2. Quality Composite 1.5" Glider or Slider (1): Don't cheap out on the glider as it is probably the weakest part of the whole sling but also the part that will see the most mechanical use. I recommend a thick hard plastic glider. 

3. H&K Quick Detach (1): I prefer the Heckler & Koch style quick detach but you may use any type of quick detach that you prefer. You can even substitute the detach with para-chord but keep in mind that anything attached to the barrel of your rifle must be able to withstand the heat of the barrel. For this reason, I prefer a strong steel quick detach mechanism. If you have an AR there are a lot of options that clamp right onto the rails or whatever setup you may have.

4. Tri-glider (1 glider that is 1.5 inches): Composite or polymer gliders are the standard but if you can find stainless steel they are the bestThe one I use is also round metal versus flat which helps the strap slide back and forth through it.

You will also need Various Tri-gliders: Since buttstocks come in a variety of configurations, you will have to figure out how which method is best for attaching the rear end of your 2-Point Tactical Sling to your specific buttstock. You can use para-chord, 1" nylon straps, ALICE pack shoulder straps or any other quick detach mechanisms.

5. Sewing Machine: Don't make your wife, mom or girlfriend sew your sling for you. Sewing is manly, handy to know and relatively easy to do. Remember, perfection is not the goal here. Functionality is what's important. As you can see in the video, the stitches I make are less than perfect but are durable and, most importantly, they get the job done. I would recommend borrowing a sewing machine from a family member or friend if you don't own one, especially if you don't plan on sewing a lot.
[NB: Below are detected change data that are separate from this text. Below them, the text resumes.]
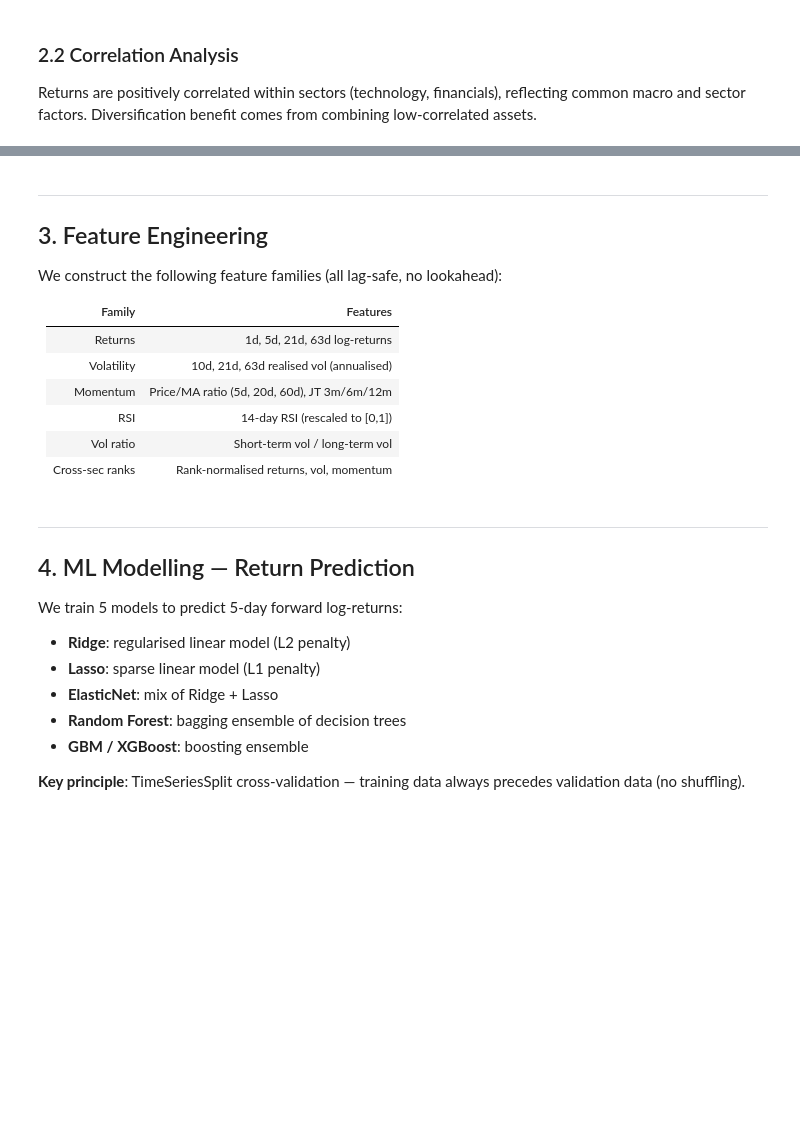
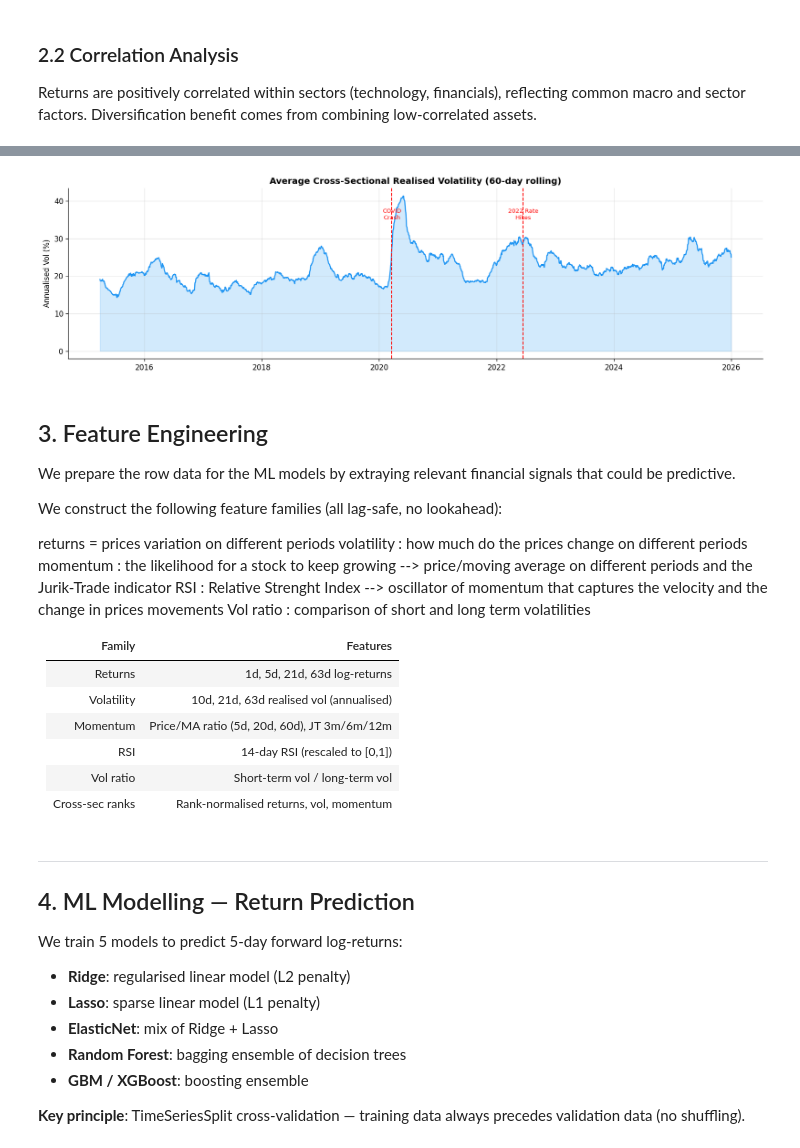
Before and after one commit to maelpertuisot-del/Portfolio-allocation, a Jupyter notebook: notebooks/portfolio_analysis.ipynb, the cells around one changed output, grey strips where cells are left out. Saved outputs shown, nothing was run; the diff lists cells and outputs as text; code cells hidden in the pictures; blank space fills up the shorter version.

```diff
--- a/notebooks/portfolio_analysis.ipynb
+++ b/notebooks/portfolio_analysis.ipynb
@@ -200,30 +244,39 @@ Crisis periods (COVID-19, 2022 rate hikes) show volatility clustering.
 # %%
+#we analyze the cross-sectional realized volatility
+#calculation of the annual average volatility on 60 days for all the stocks
 vol_60d = daily_ret.std(axis=1).rolling(60).mean() * np.sqrt(252)
 
 fig, ax = plt.subplots(figsize=(14, 4))
 ax.plot(vol_60d.index, vol_60d.values * 100, color="#2196F3", linewidth=1.5)
 ax.fill_between(vol_60d.index, 0, vol_60d.values * 100, alpha=0.2, color="#2196F3")
 
-events = {
-    "COVID\nCrash":  "2020-03-20",
-    "2022 Rate\nHikes": "2022-06-15",
-}
+events = {"COVID\nCrash":  "2020-03-20","2022 Rate\nHikes": "2022-06-15"}
+
 for label, date in events.items():
     ax.axvline(pd.Timestamp(date), color="red", ls="--", lw=1.2)
     ax.text(pd.Timestamp(date), vol_60d.max() * 100 * 0.85, label,
             color="red", fontsize=8, ha="center")
 
 ax.set_title("Average Cross-Sectional Realised Volatility (60-day rolling)", fontweight="bold")
 ax.set_ylabel("Annualised Vol (%)")
 ax.grid(alpha=0.3)
 plt.tight_layout()
 plt.savefig("results/04_volatility_regimes.png", dpi=120, bbox_inches="tight")
 plt.show()
+# %% [output]
+[figure, added]
 # %% [markdown]
----
 ## 3. Feature Engineering
+We prepare the row data for the ML models by extraying relevant financial signals that could be predictive.
 
 We construct the following feature families (all lag-safe, no lookahead):
+
+returns = prices variation on different periods
+volatility : how much do the prices change on different periods
+momentum : the likelihood for a stock to keep growing --> price/moving average on different periods and the Jurik-Trade indicator
+RSI : Relative Strenght Index --> oscillator of momentum that captures the velocity and the change in prices movements
+Vol ratio : comparison of short and long term volatilities
+
 
 | Family          | Features                                         |
 |-----------------|--------------------------------------------------|
```
Also changed, not shown: parts of 9 cells of this notebook.
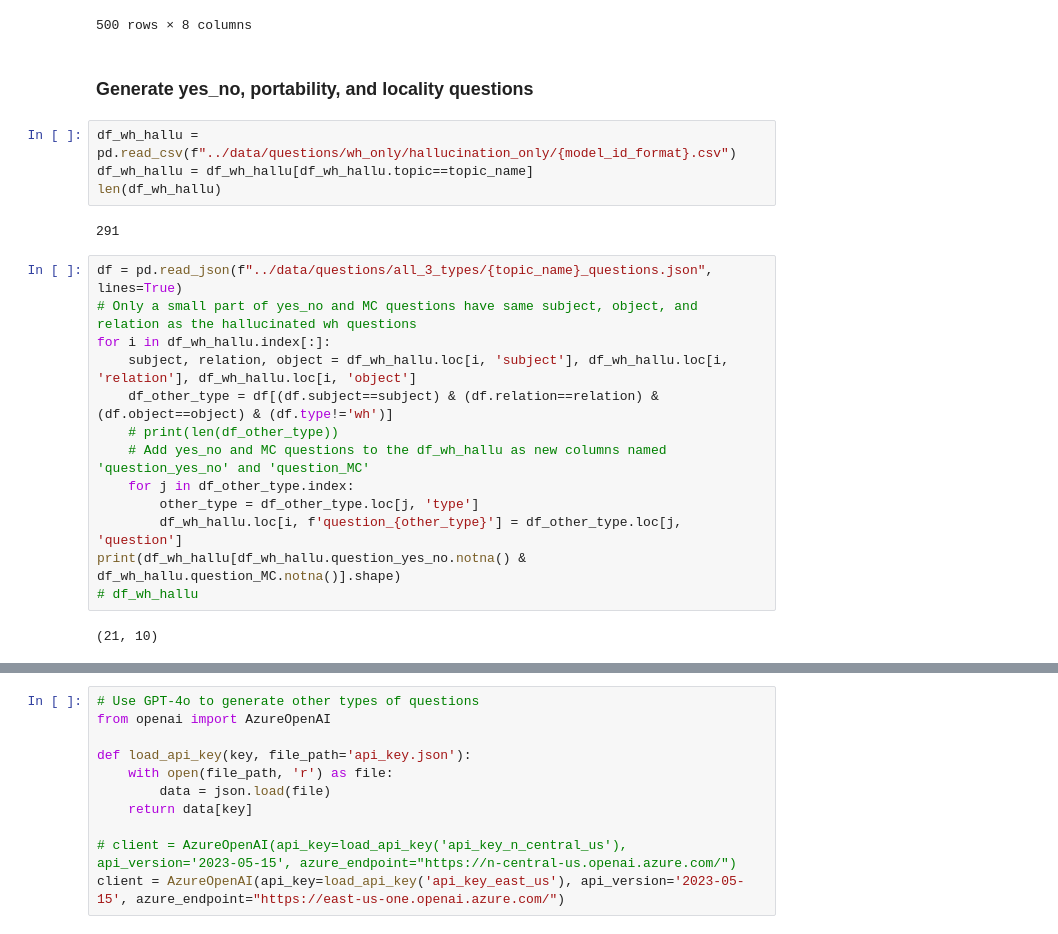
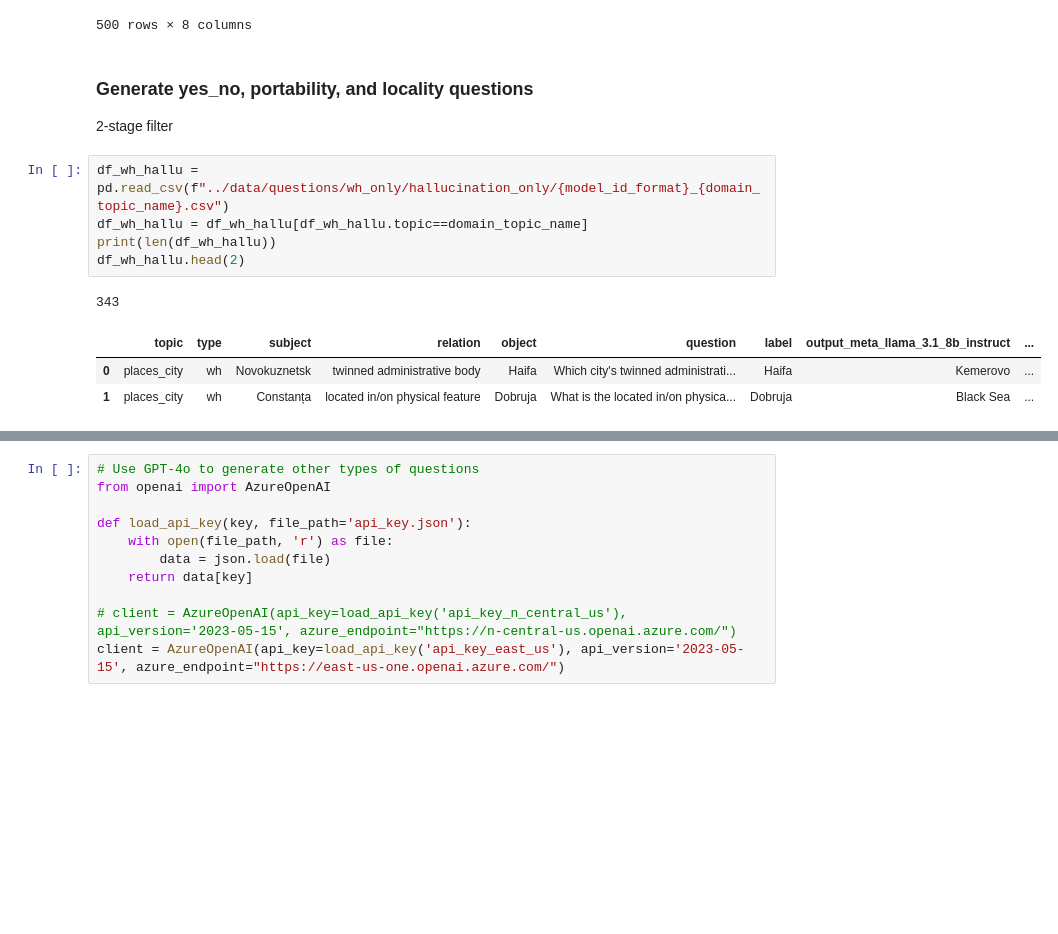
Before and after one commit to BullshiArtist/HalluEditBench, a Jupyter notebook: code/eval.ipynb, the cells around one changed output, grey strips where cells are left out. Saved outputs shown, nothing was run; the diff lists cells and outputs as text; blank space fills up the shorter version.

```diff
--- a/code/eval.ipynb
+++ b/code/eval.ipynb
@@ -551,24 +541,15 @@ df_wh
 500 rows × 8 columns
 # %% [markdown]
 ### Generate yes_no, portability, and locality questions
+
+2-stage filter
 # %%
-df_wh_hallu = pd.read_csv(f"../data/questions/wh_only/hallucination_only/{model_id_format}.csv")
-df_wh_hallu = df_wh_hallu[df_wh_hallu.topic==topic_name]
-len(df_wh_hallu)
+df_wh_hallu = pd.read_csv(f"../data/questions/wh_only/hallucination_only/{model_id_format}_{domain_topic_name}.csv")
+df_wh_hallu = df_wh_hallu[df_wh_hallu.topic==domain_topic_name]
+print(len(df_wh_hallu))
+df_wh_hallu.head(2)
 # %% [output]
-291
+343
+|  | topic | type | subject | relation | object | question | label | output_meta_llama_3.1_8b_instruct | ... |
+| 0 | places_city | wh | Novokuznetsk | twinned administrative body | Haifa | Which city's twinned administrati... | Haifa | Kemerovo | ... |
+| 1 | places_city | wh | Constanța | located in/on physical feature | Dobruja | What is the located in/on physica... | Dobruja | Black Sea | ... |
-# %%
-df = pd.read_json(f"../data/questions/all_3_types/{topic_name}_questions.json", lines=True)
-# Only a small part of yes_no and MC questions have same subject, object, and relation as the hallucinated wh questions
-for i in df_wh_hallu.index[:]:
-    subject, relation, object = df_wh_hallu.loc[i, 'subject'], df_wh_hallu.loc[i, 'relation'], df_wh_hallu.loc[i, 'object']
-    df_other_type = df[(df.subject==subject) & (df.relation==relation) & (df.object==object) & (df.type!='wh')]
-    # print(len(df_other_type))
-    # Add yes_no and MC questions to the df_wh_hallu as new columns named 'question_yes_no' and 'question_MC'
-    for j in df_other_type.index:
-        other_type = df_other_type.loc[j, 'type']
-        df_wh_hallu.loc[i, f'question_{other_type}'] = df_other_type.loc[j, 'question']
-print(df_wh_hallu[df_wh_hallu.question_yes_no.notna() & df_wh_hallu.question_MC.notna()].shape)
-# df_wh_hallu
-# %% [output]
-(21, 10)
```
Also changed, not shown: parts of 10 cells of this notebook, 34 other files.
6. Dual Duty Heavy Polyester Thread: This is strong multipurpose thread that is resilient to rot and UV radiation. It creates strong, durable seams with greater resiliency. I purchased mine at Jo-Ann Fabrics but you can also purchase it at Michaels or WalMart. Jo-Ann Fabrics and Michaels will have greater color selections and they usually have 40% or 50% off coupons (online).